Another repeat performance came from the Beef Stroganoff (served with a side of buttered pasta). Mark V. and I are particularly fond of this dish- the beef strips are sliced generously and cooked a perfect medium, covered in a robust, demi-glace-based sauce. It’s hearty and comforting, a dish you would love to curl up with on a cold or rainy day.
I love brunch-ing at this restaurant with friends, not only because of the food, but because of the easy vibe, something that is also synonymous with the area. And with the Skyway, it is no longer the “road trip” it used to be. After the three-hour meal, we did some shopping at South Supermarket, where I even found a stall selling Alamid coffee (that expensive stuff which is actually poo from some forest creature) and had my first taste. It was a good day with friends, one of those things that I live for.
Appenzeller Bar & Restaurant
Directions, from Makati- Go south on the Skyway and exit at South Station (Alabang-Zapote Rd.). Just go straight until you hit the Acacia Avenue intersection. Right after you pass that, you will see a row of low buildings on your right.

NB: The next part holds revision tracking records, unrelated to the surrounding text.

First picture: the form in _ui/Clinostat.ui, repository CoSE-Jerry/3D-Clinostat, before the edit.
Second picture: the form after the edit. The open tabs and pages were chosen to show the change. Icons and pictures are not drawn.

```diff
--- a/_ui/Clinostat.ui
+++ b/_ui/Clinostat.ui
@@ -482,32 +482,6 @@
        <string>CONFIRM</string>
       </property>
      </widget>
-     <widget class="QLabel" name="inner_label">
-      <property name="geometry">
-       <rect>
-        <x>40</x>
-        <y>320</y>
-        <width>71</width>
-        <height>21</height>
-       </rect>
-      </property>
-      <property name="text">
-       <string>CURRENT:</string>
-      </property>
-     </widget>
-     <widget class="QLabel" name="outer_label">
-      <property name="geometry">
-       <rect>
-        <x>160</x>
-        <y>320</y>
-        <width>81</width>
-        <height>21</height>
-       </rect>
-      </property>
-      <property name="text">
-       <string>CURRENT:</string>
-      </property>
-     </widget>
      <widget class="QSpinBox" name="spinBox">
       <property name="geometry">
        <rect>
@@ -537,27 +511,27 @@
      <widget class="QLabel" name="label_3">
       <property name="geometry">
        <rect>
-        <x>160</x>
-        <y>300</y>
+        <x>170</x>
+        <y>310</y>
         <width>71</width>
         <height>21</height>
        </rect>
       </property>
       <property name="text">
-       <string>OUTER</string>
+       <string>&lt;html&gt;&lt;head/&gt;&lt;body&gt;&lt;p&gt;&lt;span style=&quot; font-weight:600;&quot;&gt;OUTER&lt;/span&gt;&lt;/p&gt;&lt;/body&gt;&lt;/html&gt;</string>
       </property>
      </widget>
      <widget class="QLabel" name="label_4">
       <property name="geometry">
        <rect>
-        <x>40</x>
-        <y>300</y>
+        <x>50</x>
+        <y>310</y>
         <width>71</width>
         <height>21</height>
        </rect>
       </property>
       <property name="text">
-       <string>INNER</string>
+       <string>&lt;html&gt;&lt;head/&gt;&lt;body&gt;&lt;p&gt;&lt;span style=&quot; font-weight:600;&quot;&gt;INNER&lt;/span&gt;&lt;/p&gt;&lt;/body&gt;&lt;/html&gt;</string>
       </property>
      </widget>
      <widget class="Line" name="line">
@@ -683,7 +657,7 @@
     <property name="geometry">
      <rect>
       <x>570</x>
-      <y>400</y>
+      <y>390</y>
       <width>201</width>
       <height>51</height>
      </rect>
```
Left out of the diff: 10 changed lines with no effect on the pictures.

Make a right on the next break on the road and go back. Appenzeller is on that row, next to Tile Depot.